**ACTION ITEM**
Where a line of the entries holds the string "TENGGARA", copy that line.
====== TASK INPUTS
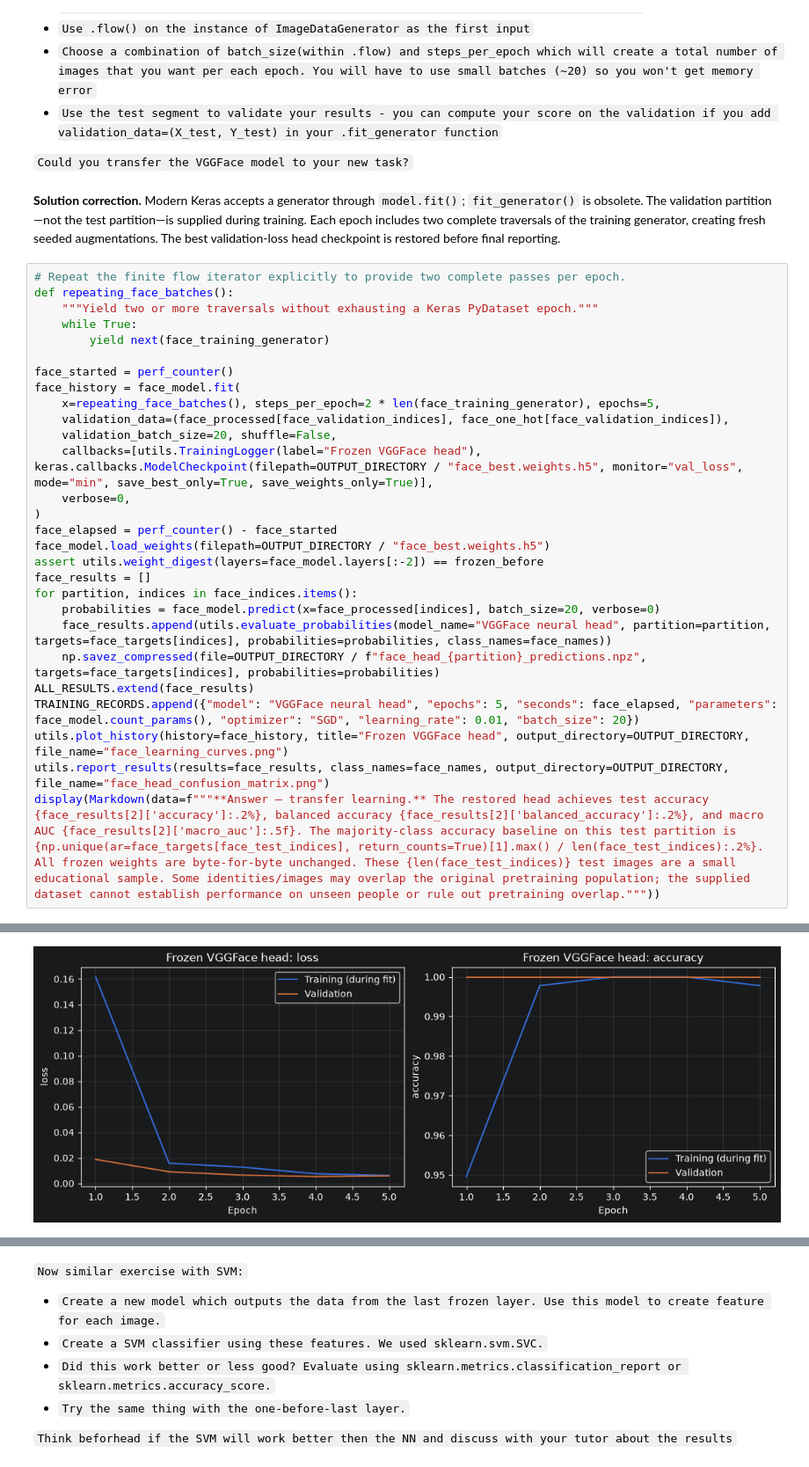
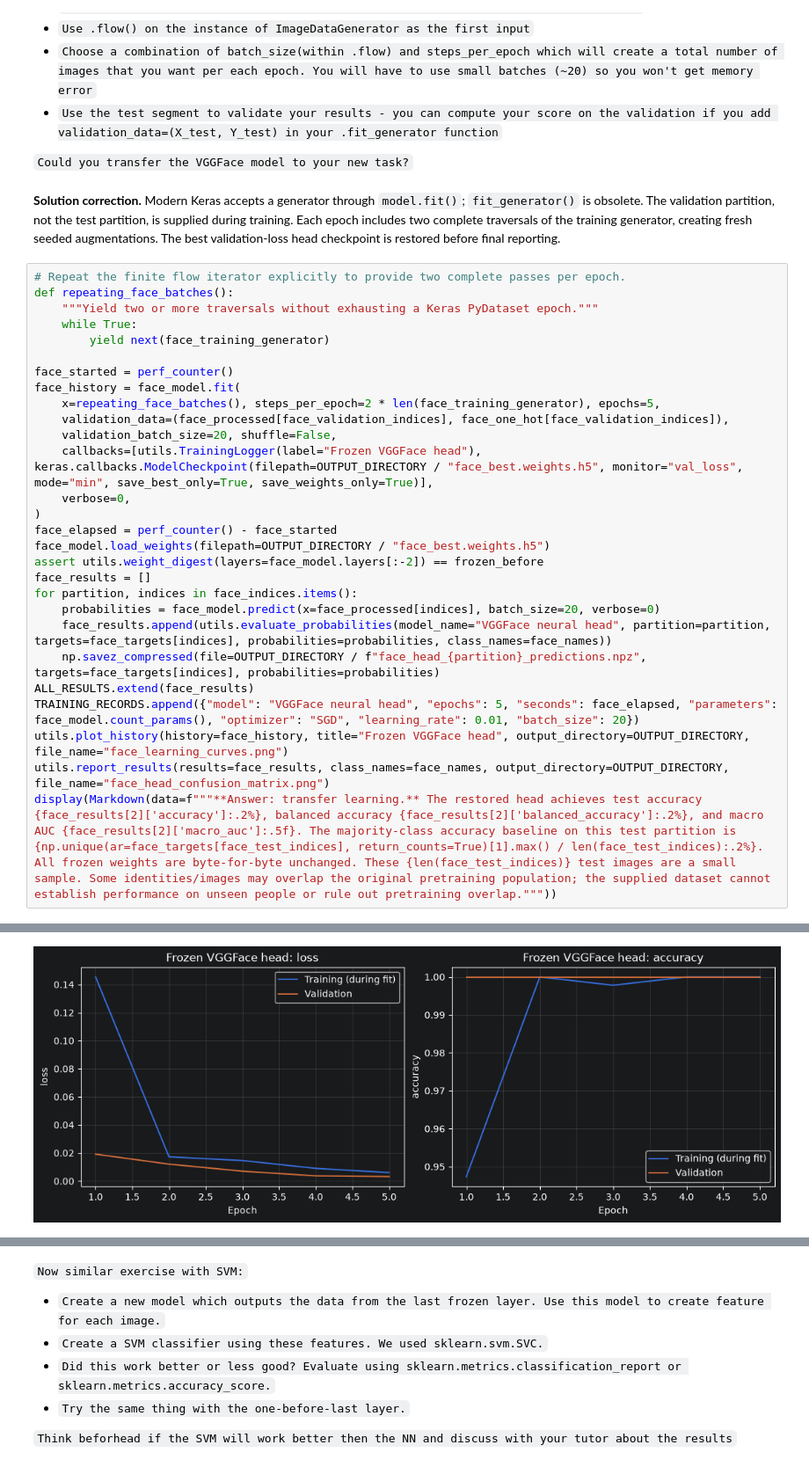
Before and after one commit to Asher8Ma/DS_Training, a Jupyter notebook: E - nn_intro/part2/CNNs and some more.ipynb, the cells around one changed output, grey strips where cells are left out. Shown at 88% size. Saved outputs shown, nothing was run; the diff lists cells and outputs as text.

Commit message:
Final results

````diff
--- a/E - nn_intro/part2/CNNs and some more.ipynb
+++ b/E - nn_intro/part2/CNNs and some more.ipynb
@@ -628,7 +623,7 @@ display(Markdown(data=f"""**Answer — transfer architecture.** The full VGGFace
 
 ```Could you transfer the VGGFace model to your new task?```
 # %% [markdown]
-**Solution correction.** Modern Keras accepts a generator through `model.fit()`; `fit_generator()` is obsolete. The validation partition—not the test partition—is supplied during training. Each epoch includes two complete traversals of the training generator, creating fresh seeded augmentations. The best validation-loss head checkpoint is restored before final reporting.
+**Solution correction.** Modern Keras accepts a generator through `model.fit()`; `fit_generator()` is obsolete. The validation partition, not the test partition, is supplied during training. Each epoch includes two complete traversals of the training generator, creating fresh seeded augmentations. The best validation-loss head checkpoint is restored before final reporting.
 # %%
 # Repeat the finite flow iterator explicitly to provide two complete passes per epoch.
 def repeating_face_batches():
@@ -656,5 +651,5 @@ ALL_RESULTS.extend(face_results)
 TRAINING_RECORDS.append({"model": "VGGFace neural head", "epochs": 5, "seconds": face_elapsed, "parameters": face_model.count_params(), "optimizer": "SGD", "learning_rate": 0.01, "batch_size": 20})
 utils.plot_history(history=face_history, title="Frozen VGGFace head", output_directory=OUTPUT_DIRECTORY, file_name="face_learning_curves.png")
 utils.report_results(results=face_results, class_names=face_names, output_directory=OUTPUT_DIRECTORY, file_name="face_head_confusion_matrix.png")
-display(Markdown(data=f"""**Answer — transfer learning.** The restored head achieves test accuracy {face_results[2]['accuracy']:.2%}, balanced accuracy {face_results[2]['balanced_accuracy']:.2%}, and macro AUC {face_results[2]['macro_auc']:.5f}. The majority-class accuracy baseline on this test partition is {np.unique(ar=face_targets[face_test_indices], return_counts=True)[1].max() / len(face_test_indices):.2%}. All frozen weights are byte-for-byte unchanged. These {len(face_test_indices)} test images are a small educational sample. Some identities/images may overlap the original pretraining population; the supplied dataset cannot establish performance on unseen people or rule out pretraining overlap."""))
+display(Markdown(data=f"""**Answer: transfer learning.** The restored head achieves test accuracy {face_results[2]['accuracy']:.2%}, balanced accuracy {face_results[2]['balanced_accuracy']:.2%}, and macro AUC {face_results[2]['macro_auc']:.5f}. The majority-class accuracy baseline on this test partition is {np.unique(ar=face_targets[face_test_indices], return_counts=True)[1].max() / len(face_test_indices):.2%}. All frozen weights are byte-for-byte unchanged. These {len(face_test_indices)} test images are a small sample. Some identities/images may overlap the original pretraining population; the supplied dataset cannot establish performance on unseen people or rule out pretraining overlap."""))
 # %% [output]
@@ -666,2 +662,2 @@ display(Markdown(data=f"""**Answer — transfer learning.** The restored head ac
-[figure, old version]
+[figure, new version]
 |  | model | partition | samples | loss | accuracy | balanced_accuracy | macro_auc |
````
Also changed, not shown: parts of 7 cells of this notebook, 5 other files.
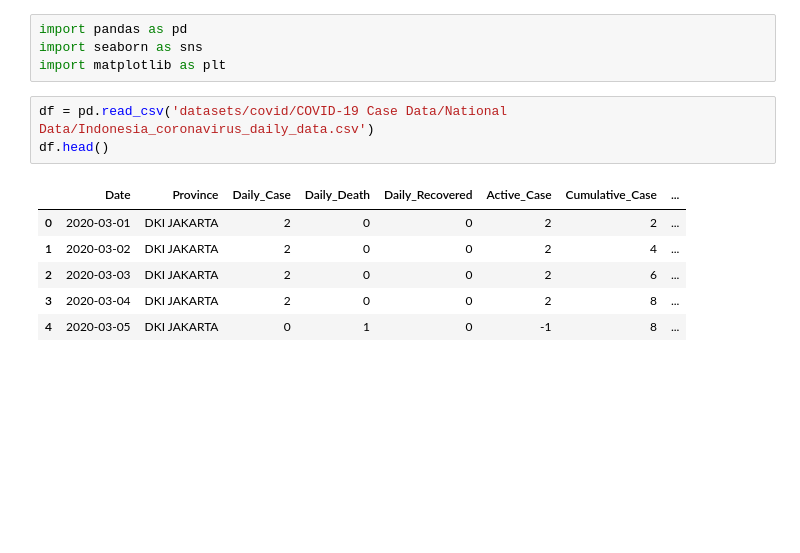
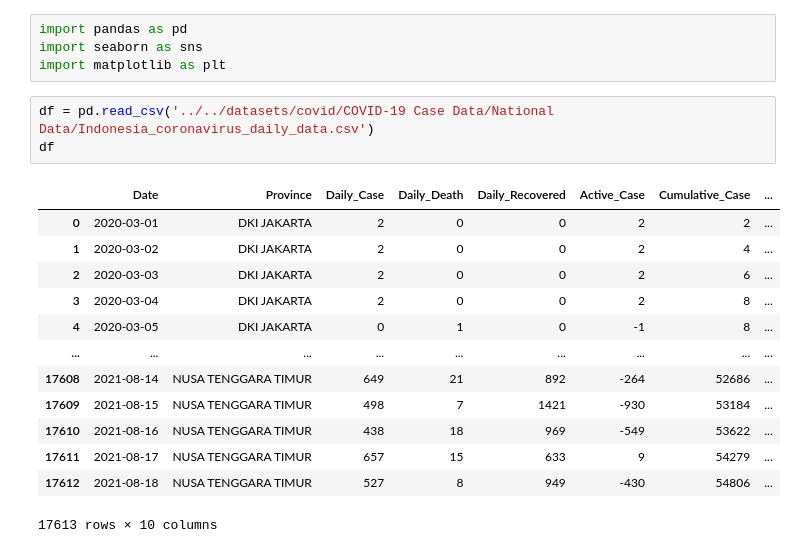
Before and after one commit to whisnumurtyga/sada, a Jupyter notebook: code/covid/covid-case.ipynb, the cells around one changed output. Saved outputs shown, nothing was run; the diff lists cells and outputs as text; blank space fills up the shorter version.

Commit message:
preprocessing 1 cod, dan check other dataset

```diff
--- a/code/covid/covid-case.ipynb
+++ b/code/covid/covid-case.ipynb
@@ -3,12 +3,19 @@ import pandas as pd
 import seaborn as sns
 import matplotlib as plt
 # %%
-df = pd.read_csv('datasets/covid/COVID-19 Case Data/National Data/Indonesia_coronavirus_daily_data.csv')
-df.head()
+df = pd.read_csv('../../datasets/covid/COVID-19 Case Data/National Data/Indonesia_coronavirus_daily_data.csv')
+df
 # %% [output]
 |  | Date | Province | Daily_Case | Daily_Death | Daily_Recovered | Active_Case | Cumulative_Case | ... |
 | 0 | 2020-03-01 | DKI JAKARTA | 2 | 0 | 0 | 2 | 2 | ... |
 | 1 | 2020-03-02 | DKI JAKARTA | 2 | 0 | 0 | 2 | 4 | ... |
 | 2 | 2020-03-03 | DKI JAKARTA | 2 | 0 | 0 | 2 | 6 | ... |
 | 3 | 2020-03-04 | DKI JAKARTA | 2 | 0 | 0 | 2 | 8 | ... |
 | 4 | 2020-03-05 | DKI JAKARTA | 0 | 1 | 0 | -1 | 8 | ... |
+| ... | ... | ... | ... | ... | ... | ... | ... | ... |
+| 17608 | 2021-08-14 | NUSA TENGGARA TIMUR | 649 | 21 | 892 | -264 | 52686 | ... |
+| 17609 | 2021-08-15 | NUSA TENGGARA TIMUR | 498 | 7 | 1421 | -930 | 53184 | ... |
+| 17610 | 2021-08-16 | NUSA TENGGARA TIMUR | 438 | 18 | 969 | -549 | 53622 | ... |
+| 17611 | 2021-08-17 | NUSA TENGGARA TIMUR | 657 | 15 | 633 | 9 | 54279 | ... |
+| 17612 | 2021-08-18 | NUSA TENGGARA TIMUR | 527 | 8 | 949 | -430 | 54806 | ... |
+17613 rows × 10 columns
```
Also changed, not shown: parts of 1 cell of this notebook, 4 other files.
============
**SOLUTION FOR THIS TASK**
+| 17608 | 2021-08-14 | NUSA TENGGARA TIMUR | 649 | 21 | 892 | -264 | 52686 | ... |
+| 17609 | 2021-08-15 | NUSA TENGGARA TIMUR | 498 | 7 | 1421 | -930 | 53184 | ... |
+| 17610 | 2021-08-16 | NUSA TENGGARA TIMUR | 438 | 18 | 969 | -549 | 53622 | ... |
+| 17611 | 2021-08-17 | NUSA TENGGARA TIMUR | 657 | 15 | 633 | 9 | 54279 | ... |
+| 17612 | 2021-08-18 | NUSA TENGGARA TIMUR | 527 | 8 | 949 | -430 | 54806 | ... |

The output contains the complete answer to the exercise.